  • Sinners will not stand in congregation with the righteous (and we are only righteous in Christ)
  • The LORD knows the way of the righteous (who are only righteous in Christ)
  • The way of the wicked will perish

4. What do I learn about relating to others?
  • DO NOT
    • Take counsel from the wicked
    • Stand with sinners
    • Sit with scoffers

QUESTIONS FOR APPLICATION

5. What does God want me to understand/think?
  • From other scripture I know that humanity is either an enemy of the cross or made righteous through the cross (i.e. Romans speaks of all this). It would be easy to allow pride to creep in, thinking myself better than the wicked, when really, left to me, I would always be God's enemy. I am called blessed ONLY in Christ.
  • The only way I can avoid perishing is through Jesus Christ and his death and resurrection.

6. What does God want me to believe?
  • That the wicked will disappear/perish but the righteous will be healthy and known by the LORD.
  • Righteousness comes by…
    • Believe in the Lord Jesus Christ, and you will be saved (Acts 16:31)
    • Jesus is the WAY, the TRUTH, the LIFE and no one goes to the Father except through Him (John 14:6)
    • All humanity falls short...we cannot add or subtract from the cross (i.e. Romans 3: 19-31)

7. What does God want me to desire?
  • To be counted among the blessed
  • His law!
  • To be planted like a tree by streams of water
  • To bear good fruit
  • To not wither, but to prosper
8. What does God want me to do?
  • Avoid counsel of the wicked, standing with sinners, sitting with scoffers (and remember that I AM those things without Christ)
  • Delight in the law
  • Meditate on the law day and night

This is a pretty bare-bones outline, so if you like to expand (like me), feel free. You can include this as a section of your study time (I also do a lot of research/reading/writing) OR, I really think these questions can stand alone.

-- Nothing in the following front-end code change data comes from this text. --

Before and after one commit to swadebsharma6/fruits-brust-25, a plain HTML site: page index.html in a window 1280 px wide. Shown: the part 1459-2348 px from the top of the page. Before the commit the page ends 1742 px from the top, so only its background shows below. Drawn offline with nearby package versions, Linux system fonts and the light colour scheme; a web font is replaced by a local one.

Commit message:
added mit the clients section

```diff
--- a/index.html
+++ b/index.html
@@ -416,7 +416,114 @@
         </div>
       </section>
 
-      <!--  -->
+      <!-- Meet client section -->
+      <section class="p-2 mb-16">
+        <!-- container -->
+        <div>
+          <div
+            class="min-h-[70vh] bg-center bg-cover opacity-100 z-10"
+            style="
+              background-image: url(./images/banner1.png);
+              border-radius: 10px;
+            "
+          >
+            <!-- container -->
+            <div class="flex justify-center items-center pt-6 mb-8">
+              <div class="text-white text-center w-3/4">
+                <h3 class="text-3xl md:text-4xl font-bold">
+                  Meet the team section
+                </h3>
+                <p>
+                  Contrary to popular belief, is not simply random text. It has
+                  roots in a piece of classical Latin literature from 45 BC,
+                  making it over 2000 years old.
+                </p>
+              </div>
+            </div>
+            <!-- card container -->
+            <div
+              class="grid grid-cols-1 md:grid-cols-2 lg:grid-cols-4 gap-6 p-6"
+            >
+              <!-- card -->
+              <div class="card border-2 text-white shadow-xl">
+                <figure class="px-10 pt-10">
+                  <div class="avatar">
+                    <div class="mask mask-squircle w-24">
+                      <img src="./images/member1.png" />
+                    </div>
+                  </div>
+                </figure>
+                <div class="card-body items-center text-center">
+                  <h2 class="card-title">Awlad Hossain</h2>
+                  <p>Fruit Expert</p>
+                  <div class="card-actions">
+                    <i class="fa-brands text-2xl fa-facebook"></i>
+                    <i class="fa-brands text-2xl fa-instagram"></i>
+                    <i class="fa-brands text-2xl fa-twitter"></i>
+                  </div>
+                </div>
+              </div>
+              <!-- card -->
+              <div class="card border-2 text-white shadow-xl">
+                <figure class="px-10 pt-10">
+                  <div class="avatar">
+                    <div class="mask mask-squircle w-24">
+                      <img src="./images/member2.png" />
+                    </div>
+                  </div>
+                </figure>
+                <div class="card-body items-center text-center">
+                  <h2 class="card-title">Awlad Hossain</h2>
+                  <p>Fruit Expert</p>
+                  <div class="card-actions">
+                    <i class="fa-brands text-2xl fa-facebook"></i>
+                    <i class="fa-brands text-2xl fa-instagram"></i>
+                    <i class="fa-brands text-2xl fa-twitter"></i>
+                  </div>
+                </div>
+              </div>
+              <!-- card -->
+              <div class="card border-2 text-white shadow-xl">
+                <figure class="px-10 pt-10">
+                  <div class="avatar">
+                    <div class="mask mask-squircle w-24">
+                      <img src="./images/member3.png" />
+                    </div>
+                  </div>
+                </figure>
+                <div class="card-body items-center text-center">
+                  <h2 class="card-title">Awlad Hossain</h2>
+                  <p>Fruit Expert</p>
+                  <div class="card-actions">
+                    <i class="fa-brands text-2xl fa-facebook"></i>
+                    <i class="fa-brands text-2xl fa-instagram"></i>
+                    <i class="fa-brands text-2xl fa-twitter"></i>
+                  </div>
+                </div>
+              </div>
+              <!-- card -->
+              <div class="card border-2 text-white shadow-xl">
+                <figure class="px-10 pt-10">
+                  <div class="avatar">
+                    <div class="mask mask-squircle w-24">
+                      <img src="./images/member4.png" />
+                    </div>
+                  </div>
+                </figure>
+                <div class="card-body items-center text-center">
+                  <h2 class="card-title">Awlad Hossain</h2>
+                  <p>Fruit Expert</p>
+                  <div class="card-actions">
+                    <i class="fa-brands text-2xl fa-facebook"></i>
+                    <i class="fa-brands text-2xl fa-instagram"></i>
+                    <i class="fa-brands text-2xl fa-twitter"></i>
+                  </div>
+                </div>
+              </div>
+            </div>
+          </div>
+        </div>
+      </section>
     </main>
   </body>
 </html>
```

Prayer time is vital, so carve time in for that as well...remember, meditate day AND night! {A big goal, to be sure, but God is in the business of impossible things. He WILL COMPLETE the work He starts in us, and that is wonderful news! (Philippians 1:6)}

Be sure to let me know if you have any questions...leave comments on this post, or get in touch via my Facebook writing page!
Blessings in your studies! 💗